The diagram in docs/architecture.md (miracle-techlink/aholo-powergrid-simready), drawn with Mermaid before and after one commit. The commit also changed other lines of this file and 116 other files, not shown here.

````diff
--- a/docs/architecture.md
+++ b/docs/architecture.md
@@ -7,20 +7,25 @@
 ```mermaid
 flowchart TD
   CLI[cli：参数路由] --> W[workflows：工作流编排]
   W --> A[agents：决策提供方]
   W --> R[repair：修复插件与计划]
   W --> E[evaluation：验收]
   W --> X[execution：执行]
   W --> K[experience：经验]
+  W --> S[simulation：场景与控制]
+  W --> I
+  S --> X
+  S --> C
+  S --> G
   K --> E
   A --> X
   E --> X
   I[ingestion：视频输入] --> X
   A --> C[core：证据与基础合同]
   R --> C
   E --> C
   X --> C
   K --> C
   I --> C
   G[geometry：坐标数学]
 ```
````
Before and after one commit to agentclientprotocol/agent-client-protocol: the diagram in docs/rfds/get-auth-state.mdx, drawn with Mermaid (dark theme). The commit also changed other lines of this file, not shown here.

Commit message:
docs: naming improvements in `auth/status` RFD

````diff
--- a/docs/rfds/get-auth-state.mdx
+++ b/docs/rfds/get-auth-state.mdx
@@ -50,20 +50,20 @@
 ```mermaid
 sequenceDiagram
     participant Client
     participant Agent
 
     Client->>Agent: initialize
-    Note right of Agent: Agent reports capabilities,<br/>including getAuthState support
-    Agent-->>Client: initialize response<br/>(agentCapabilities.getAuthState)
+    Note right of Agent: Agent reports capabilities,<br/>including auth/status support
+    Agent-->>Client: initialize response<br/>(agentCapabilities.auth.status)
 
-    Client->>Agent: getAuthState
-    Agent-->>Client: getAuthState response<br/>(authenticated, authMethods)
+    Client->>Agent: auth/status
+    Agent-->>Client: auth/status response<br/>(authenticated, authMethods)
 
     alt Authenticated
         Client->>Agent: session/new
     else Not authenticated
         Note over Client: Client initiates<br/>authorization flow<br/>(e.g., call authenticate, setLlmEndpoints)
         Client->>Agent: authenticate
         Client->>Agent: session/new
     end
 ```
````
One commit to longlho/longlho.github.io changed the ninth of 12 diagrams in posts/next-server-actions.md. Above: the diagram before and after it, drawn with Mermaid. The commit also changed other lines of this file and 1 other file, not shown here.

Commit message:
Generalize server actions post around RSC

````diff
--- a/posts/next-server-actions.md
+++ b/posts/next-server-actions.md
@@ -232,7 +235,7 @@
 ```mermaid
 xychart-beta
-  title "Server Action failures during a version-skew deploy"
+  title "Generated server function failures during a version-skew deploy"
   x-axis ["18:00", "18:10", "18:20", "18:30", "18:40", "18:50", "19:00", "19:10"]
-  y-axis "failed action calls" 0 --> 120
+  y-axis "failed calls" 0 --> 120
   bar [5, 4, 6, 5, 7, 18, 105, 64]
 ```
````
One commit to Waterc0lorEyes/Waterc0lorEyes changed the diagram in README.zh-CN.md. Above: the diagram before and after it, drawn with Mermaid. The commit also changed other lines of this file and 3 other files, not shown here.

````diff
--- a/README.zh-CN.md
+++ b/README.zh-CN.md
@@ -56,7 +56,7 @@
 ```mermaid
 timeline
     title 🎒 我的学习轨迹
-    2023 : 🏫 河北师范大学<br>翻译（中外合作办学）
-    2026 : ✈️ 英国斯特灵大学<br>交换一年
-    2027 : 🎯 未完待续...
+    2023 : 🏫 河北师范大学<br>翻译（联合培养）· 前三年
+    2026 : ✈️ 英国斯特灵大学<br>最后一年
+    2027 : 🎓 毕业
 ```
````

++++++++

## Requirement
Throughout the material above, find lines holding the word "README", then copy them.

## Written solution
One commit to Waterc0lorEyes/Waterc0lorEyes changed the diagram in README.zh-CN.md. Above: the diagram before and after it, drawn with Mermaid. The commit also changed other lines of this file and 3 other files, not shown here.
--- a/README.zh-CN.md
+++ b/README.zh-CN.md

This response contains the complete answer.